Welcome to Encore Bonita Homeowners Association

The Encore Bonita HOA is made up of residents that own the 96 Homes and 8 Townhouses within this Rancho Del Rey Community located in beautiful Chula Vista, California.  Our association is working hard to improve property values by providing a well-maintained and safe environment for all who reside in our neighborhood while striving to keep our monthly dues as low as possible.

The Health and Safety of our residents is most important to us.

If you would like to obtain information on how you can become a more active member of our association, please e-mail me on the “contact us” page.

Sam Villa – President
Encore Bonita Homeowners Association


What is a Homeowner Association?

Please take note that Eastlake, Otay Ranch, Rancho Del Rey, Rolling Hills and many other estates of Chula Vista are well maintained and show pride of ownership primarily because of the efforts of their homeowner’s association.  The following is an article that explains what a HOA actually does and what their responsibility is to the community they serve.

Davis–Stirling Common Interest Development Act

From Wikipedia, the free encyclopedia

Homeowner Association – HOA

Under Davis–Stirling, a developer of a common interest development is able to create a homeowner association (HOA) to govern the development. As part of creating the HOA, the developer records a document known as the Declaration of Covenants, Conditions, and Restrictions (CC&Rs) against the units or parcels within the HOA with the county recorder.

Even though it is not a governmental entity, the HOA operates like one in some respects. As recognized by the Supreme Court of California, the Declaration of CC&Rs is the constitution of the HOA and is legally binding upon residents to the extent that it does not conflict with state or federal law. CC&Rs, once properly recorded, are presumed valid until proven otherwise. The California Courts of Appeal have explained the quasi-governmental nature of the HOA:

Indeed, the homeowners associations function almost as a second municipal government, regulating many aspects of the homeowners’ daily lives. Upon analysis of the association’s functions, one clearly sees the association as a quasi-government entity paralleling in almost every case the powers, duties, and responsibilities of a municipal government. As a ‘mini-government,’ the association provides to its members, in almost every case, utility services, road maintenance, street and common area lighting, and refuse removal. In many cases, it also provides security services and various forms of communication within the community. There is, moreover, a clear analogy to the municipal police and public safety functions…. In short, homeowners associations, via their enforcement of the CC&R’s, provide many beneficial and desirable services that permit a common interest development to flourish.

The HOA’s board may enact rules which are legally binding upon residents as long as they do not conflict with the CC&Rs or state or federal law. Board meetings, like the boards of government agencies, are generally open to HOA members, with some exceptions. As with government agencies, courts generally defer to the broad discretion HOAs enjoy in discharging their duties.

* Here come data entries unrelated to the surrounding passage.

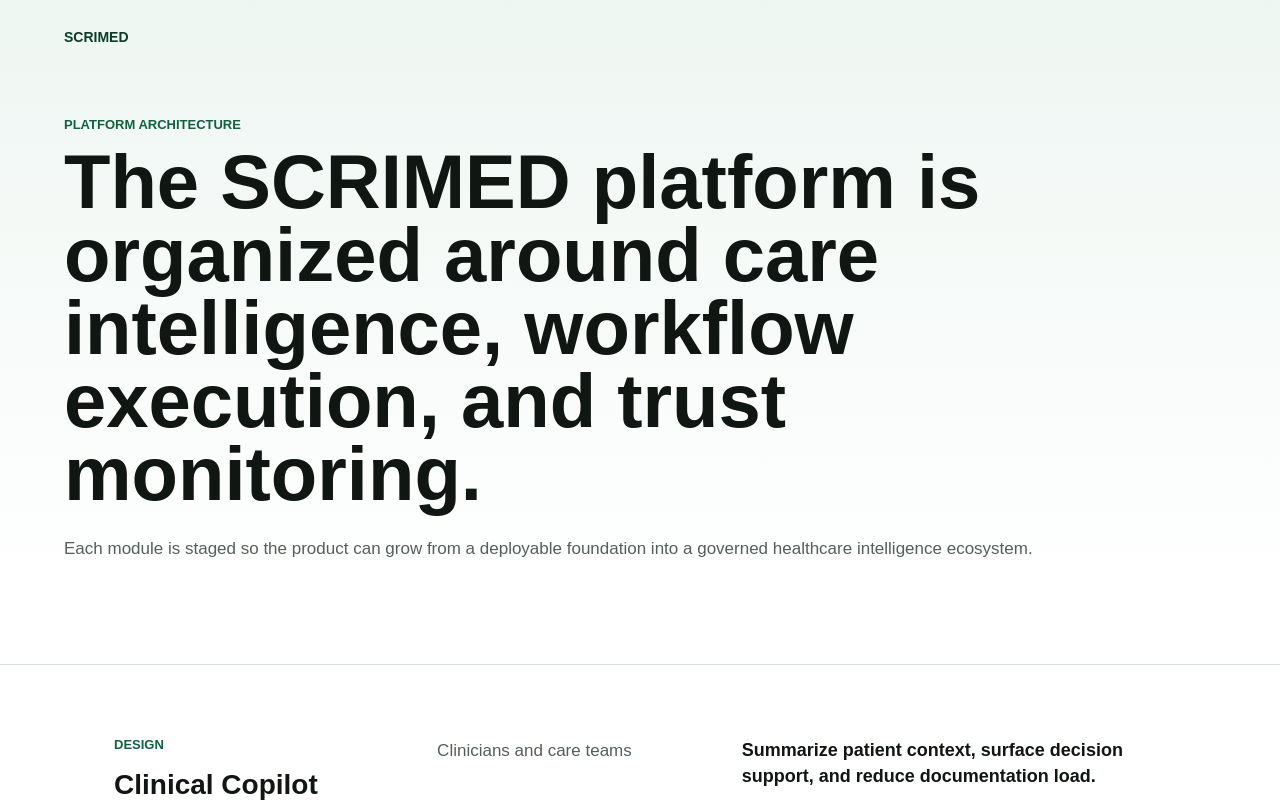
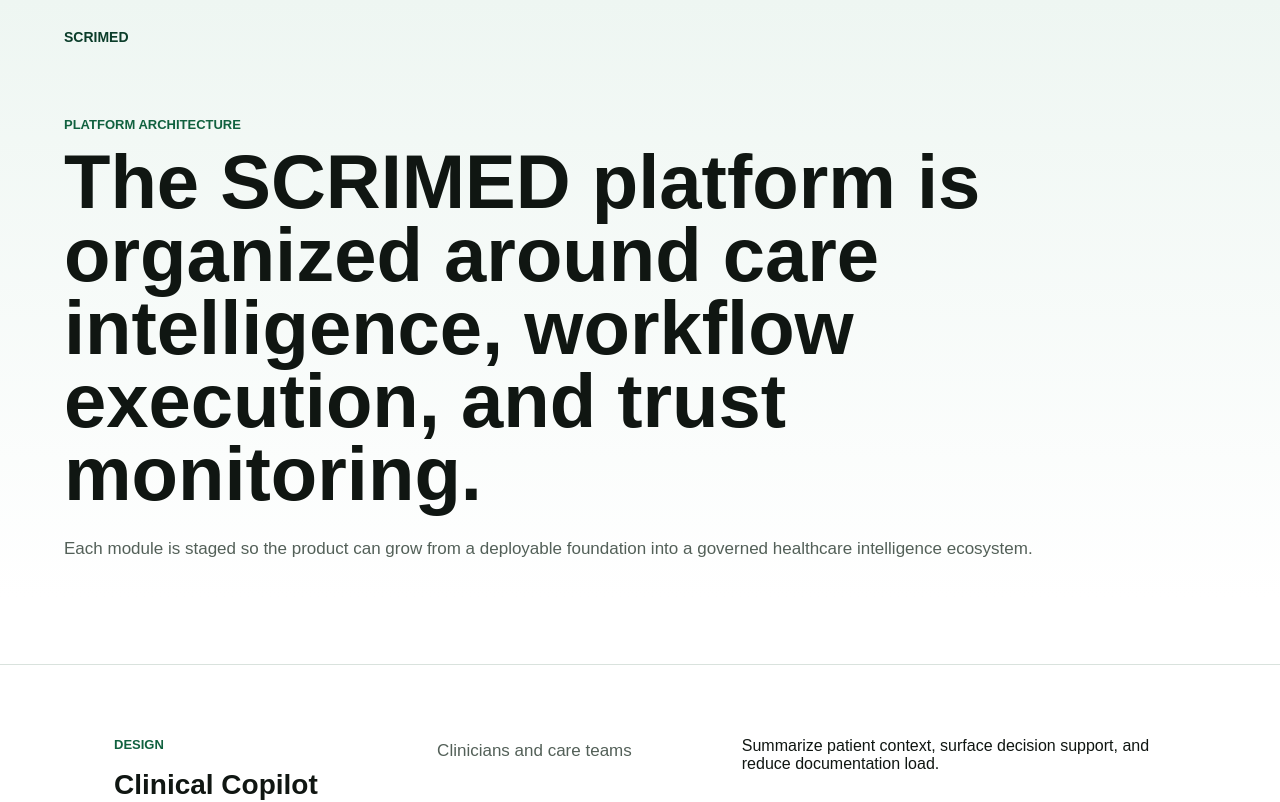
Before and after one commit to temitayodahunsi777/scrimed-site, a Next.js app: page /platform in a window 1280 px wide. Shown: the top 802 px of the page. Built offline with nearby package versions, Linux system fonts and the light colour scheme.

Commit message:
Link platform modules to detail pages

```diff
--- a/app/platform/page.tsx
+++ b/app/platform/page.tsx
@@ -1,30 +1,35 @@
 const modules = [
   {
     name: "Clinical Copilot",
+    href: "/modules/clinical-copilot",
     maturity: "Design",
     users: "Clinicians and care teams",
     outcome: "Summarize patient context, surface decision support, and reduce documentation load."
   },
   {
     name: "DocuTwin",
+    href: "/modules/docutwin",
     maturity: "Design",
     users: "Clinical operations",
     outcome: "Turn structured and conversational inputs into governed documentation workflows."
   },
   {
     name: "CarePath AI",
+    href: "/modules/carepath-ai",
     maturity: "Design",
     users: "Patients, navigators, and intake teams",
     outcome: "Support intake, triage, routing, and care pathway coordination."
   },
   {
     name: "TrialCore",
+    href: "/modules/trialcore",
     maturity: "Design",
     users: "Research and trial operations",
     outcome: "Match patients to trial opportunities using structured eligibility signals."
   },
   {
     name: "Watchtower",
+    href: "/modules/watchtower",
     maturity: "Foundation",
     users: "Platform, safety, and compliance teams",
     outcome: "Monitor drift, regressions, latency, cost, traces, and trust signals."
@@ -51,7 +56,7 @@ export default function PlatformPage() {
               <h2>{module.name}</h2>
             </div>
             <p>{module.users}</p>
-            <strong>{module.outcome}</strong>
+            <a className="module-link" href={module.href}>{module.outcome}</a>
           </article>
         ))}
       </section>
```
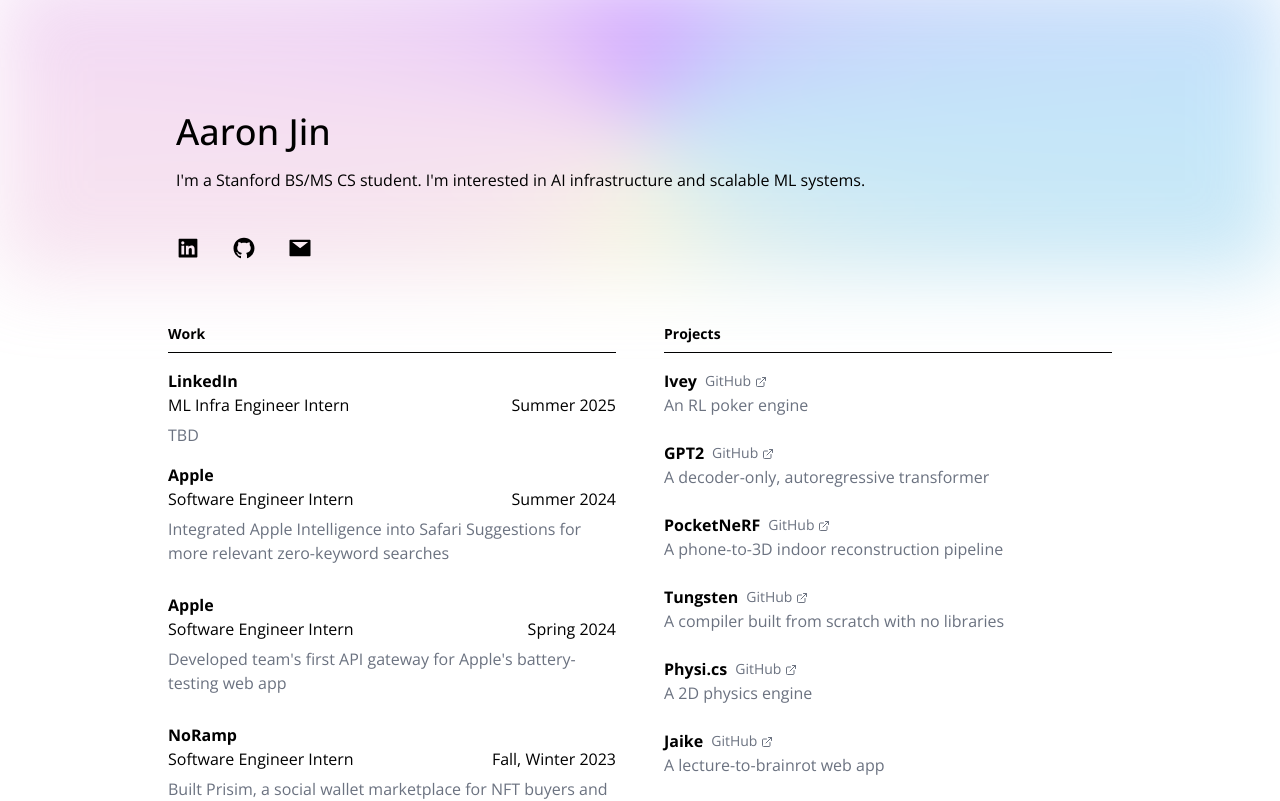
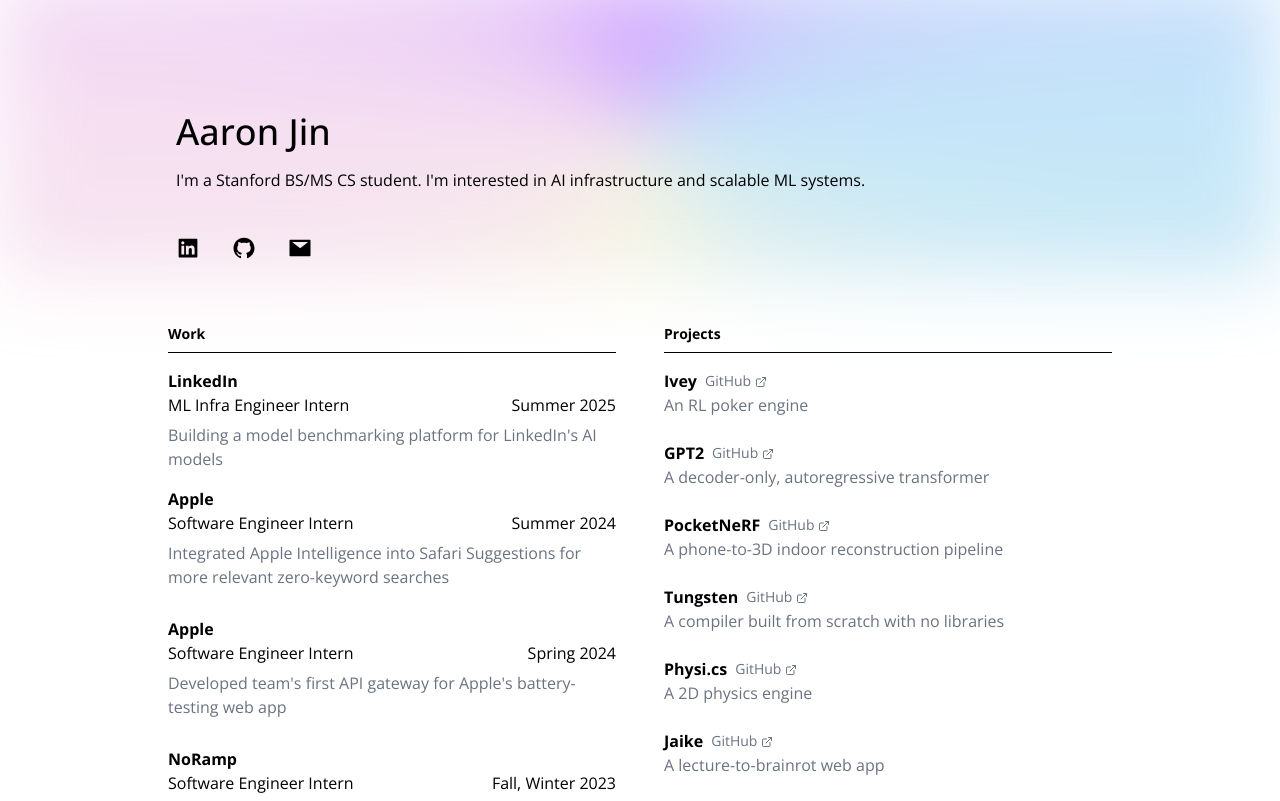
Before and after one commit to aaronkjin/personal, a Next.js app: page / in a window 1280 px wide. Shown: the top 801 px of the page. Built offline with nearby package versions, Linux system fonts and the light colour scheme.

Commit message:
linkedin update

```diff
--- a/pages/index.js
+++ b/pages/index.js
@@ -84,7 +84,8 @@ export default function Home() {
                     </div>
                     <div className="w-full mt-1.5">
                       <p className="text-sm tablet:text-base text-gray-500">
-                        TBD
+                        Building a model benchmarking platform for
+                        LinkedIn&apos;s AI models
                       </p>
                     </div>
                   </div>
```
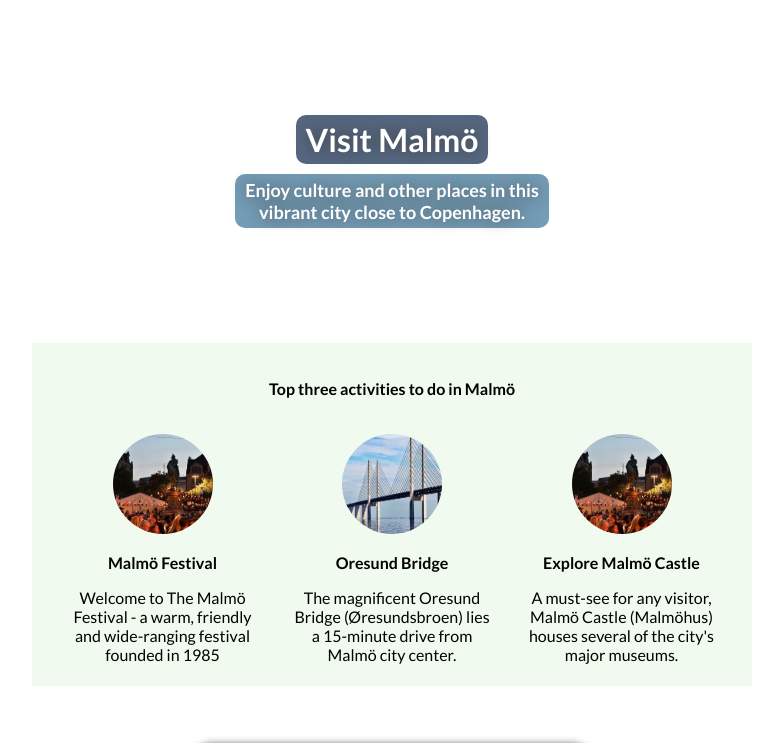
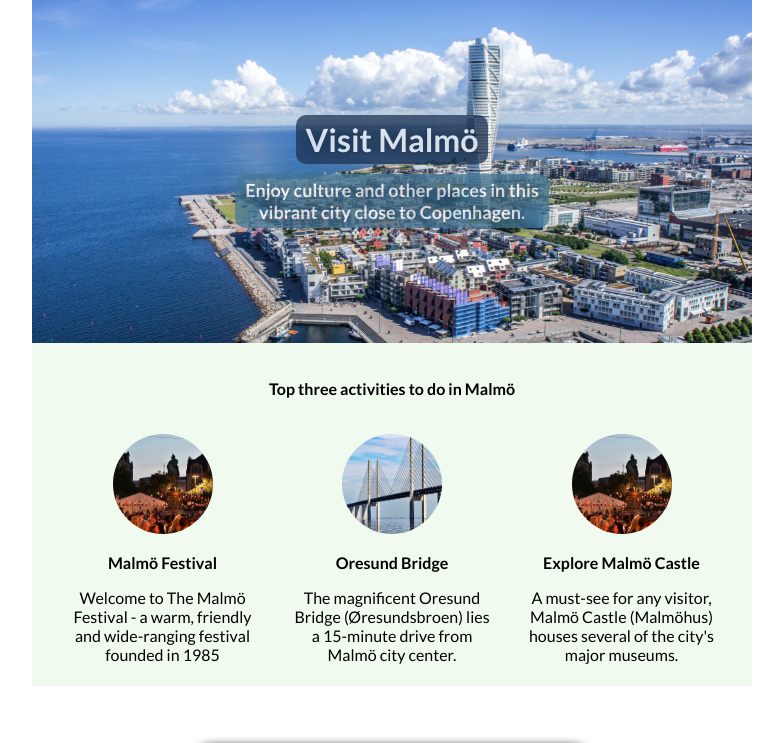
Before and after one commit to DJendryczka/hometown, a website: page index.html in a window 1280 px wide. Shown: the top 743 px of the page, without its empty margins (248-1031 px from the left). Drawn offline with Linux system fonts and the light colour scheme; the site is published under a folder, as on GitHub Pages, so addresses that start at the root find nothing; files whose address does not match are found by name.

Commit message:
Update style.css

```diff
--- a/css/style.css
+++ b/css/style.css
@@ -52,7 +52,7 @@ img {
   flex-direction: column;
   align-items: center;
   justify-content: center;
-  background-image: url('/images/mal-main.png');
+  background-image: url('images/mal-main.png');
   background-size: cover;
   width: 720px;
   height: 343px;
```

The HOA is also allowed to charge regular fees to homeowners within the development (comparable to taxes). These are used for functions like paying for security guards (including, for gated communities, the operation of a gatehouse) and maintaining common areas like corridors, walkways, parking, landscaping, swimming pools, fitness centers, tennis courts, and so on. The HOA can levy fines or sue homeowners for damages and/or injunctive relief to enforce the HOA’s rules and CC&Rs.

For more information on State of California Guidelines; visit http://www.davis-stirling.com


Here is a sample of costs involved in most Homeowner Associations.